to actually respond positively to degradation and disturbance factors, as also highlighted by their high densities outside Madagascar’s protected area network. However, I also found that habitat, environmental and climatic factors influence the different genera of the Cheirogaleidae interspecifically, and this was also reflected at the species level within the Cheirogaleus and Phaner genera when analysed with ecological niche models. Some species within the Cheirogaleus and Phaner genera are more ecologically-specialized, have more restricted geographic ranges, and are thus more vulnerable to deforestation and anthropogenic threats. Overall, my findings highlight that the Cheirogaleidae are indeed highly resilient and adaptable to deforestation, disturbance and environmental change, which is highly encouraging for their conservation. However, all of the Cheirogaleidae require forest cover to survive, and continued protection of their habitat is required to ensure their survival, especially for the most sparsely-distributed, threatened species.

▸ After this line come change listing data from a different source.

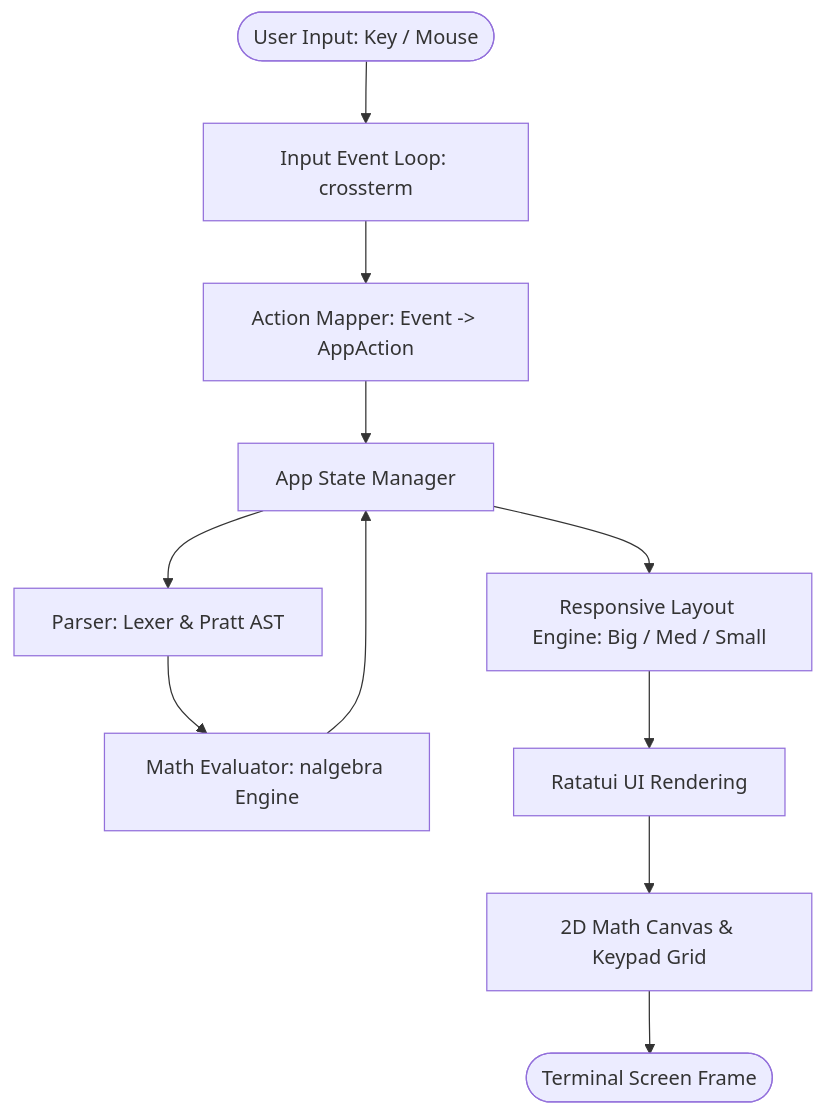
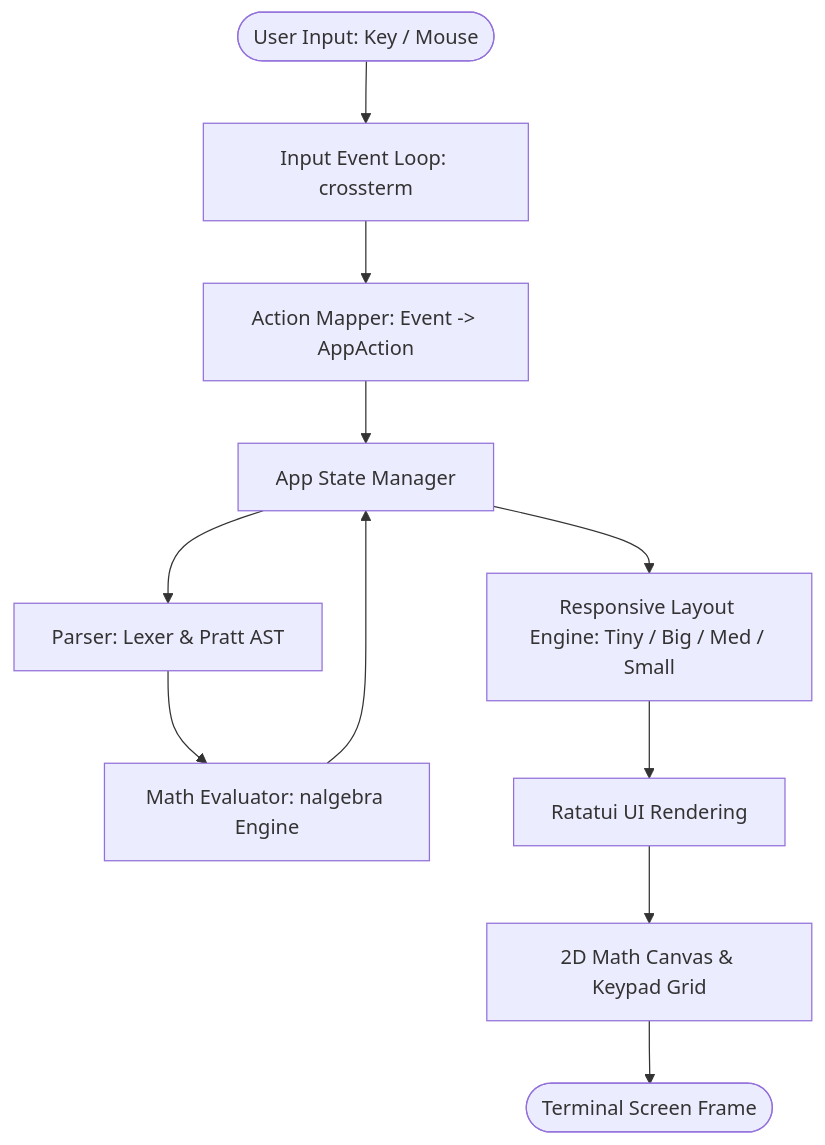
The diagram in ARCHITECTURE.md (Bonifac0/TUI_Calculator), drawn with Mermaid before and after one commit. The commit also changed other lines of this file and 6 other files, not shown here.

````diff
--- a/ARCHITECTURE.md
+++ b/ARCHITECTURE.md
@@ -48,15 +49,15 @@
 ```mermaid
 graph TD
     User([User Input: Key / Mouse]) --> EventLoop[Input Event Loop: crossterm]
     EventLoop --> ActionMapper[Action Mapper: Event -> AppAction]
     ActionMapper --> AppState[App State Manager]
     
     AppState --> Parser[Parser: Lexer & Pratt AST]
     Parser --> Evaluator[Math Evaluator: nalgebra Engine]
     Evaluator --> AppState
     
-    AppState --> LayoutEngine[Responsive Layout Engine: Big / Med / Small]
+    AppState --> LayoutEngine[Responsive Layout Engine: Tiny / Big / Med / Small]
     LayoutEngine --> UIRenderer[Ratatui UI Rendering]
     UIRenderer --> Canvas[2D Math Canvas & Keypad Grid]
     Canvas --> TerminalFrame([Terminal Screen Frame])
 ```
````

|Date of Award||28 Sep 2021|
|Supervisor||Grainne Mccabe (Supervisor), Marc W Holderied (Supervisor) & Sam Cotton (Supervisor)|